Information given:
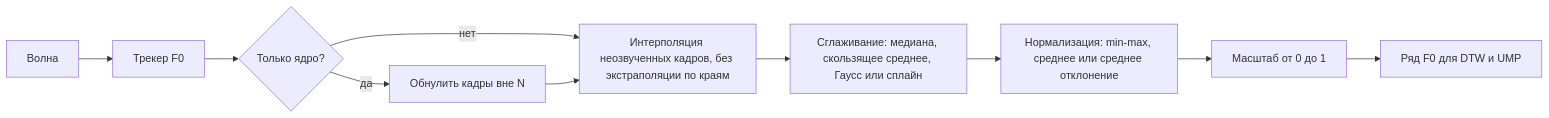
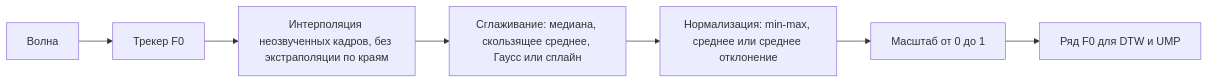
Before and after one commit to zhitko/singing-lessons-trainer: the fourth of 9 diagrams in docs/data_flow_ru.md, drawn with Mermaid. The commit also changed other lines of this file and 12 other files, not shown here.

````diff
--- a/docs/data_flow_ru.md
+++ b/docs/data_flow_ru.md
@@ -106,12 +106,9 @@
 ```mermaid
 flowchart LR
     Sig["Волна"] --> Track["Трекер F0"]
-    Track --> Mask{"Только ядро?"}
-    Mask -->|да| ZeroN["Обнулить кадры вне N"]
-    Mask -->|нет| Gaps
-    ZeroN --> Gaps["Интерполяция неозвученных кадров, без экстраполяции по краям"]
+    Track --> Gaps["Интерполяция неозвученных кадров, без экстраполяции по краям"]
     Gaps --> Smooth["Сглаживание: медиана, скользящее среднее, Гаусс или сплайн"]
     Smooth --> Norm["Нормализация: min-max, среднее или среднее отклонение"]
     Norm --> Scale["Масштаб от 0 до 1"]
     Scale --> Out["Ряд F0 для DTW и UMP"]
 ```
````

Exercise instructions: Each line of the material goes into your copy unchanged, but no picture does.

Exercise output:
Before and after one commit to zhitko/singing-lessons-trainer: the fourth of 9 diagrams in docs/data_flow_ru.md, drawn with Mermaid. The commit also changed other lines of this file and 12 other files, not shown here.

````diff
--- a/docs/data_flow_ru.md
+++ b/docs/data_flow_ru.md
@@ -106,12 +106,9 @@
 ```mermaid
 flowchart LR
     Sig["Волна"] --> Track["Трекер F0"]
-    Track --> Mask{"Только ядро?"}
-    Mask -->|да| ZeroN["Обнулить кадры вне N"]
-    Mask -->|нет| Gaps
-    ZeroN --> Gaps["Интерполяция неозвученных кадров, без экстраполяции по краям"]
+    Track --> Gaps["Интерполяция неозвученных кадров, без экстраполяции по краям"]
     Gaps --> Smooth["Сглаживание: медиана, скользящее среднее, Гаусс или сплайн"]
     Smooth --> Norm["Нормализация: min-max, среднее или среднее отклонение"]
     Norm --> Scale["Масштаб от 0 до 1"]
     Scale --> Out["Ряд F0 для DTW и UMP"]
 ```
````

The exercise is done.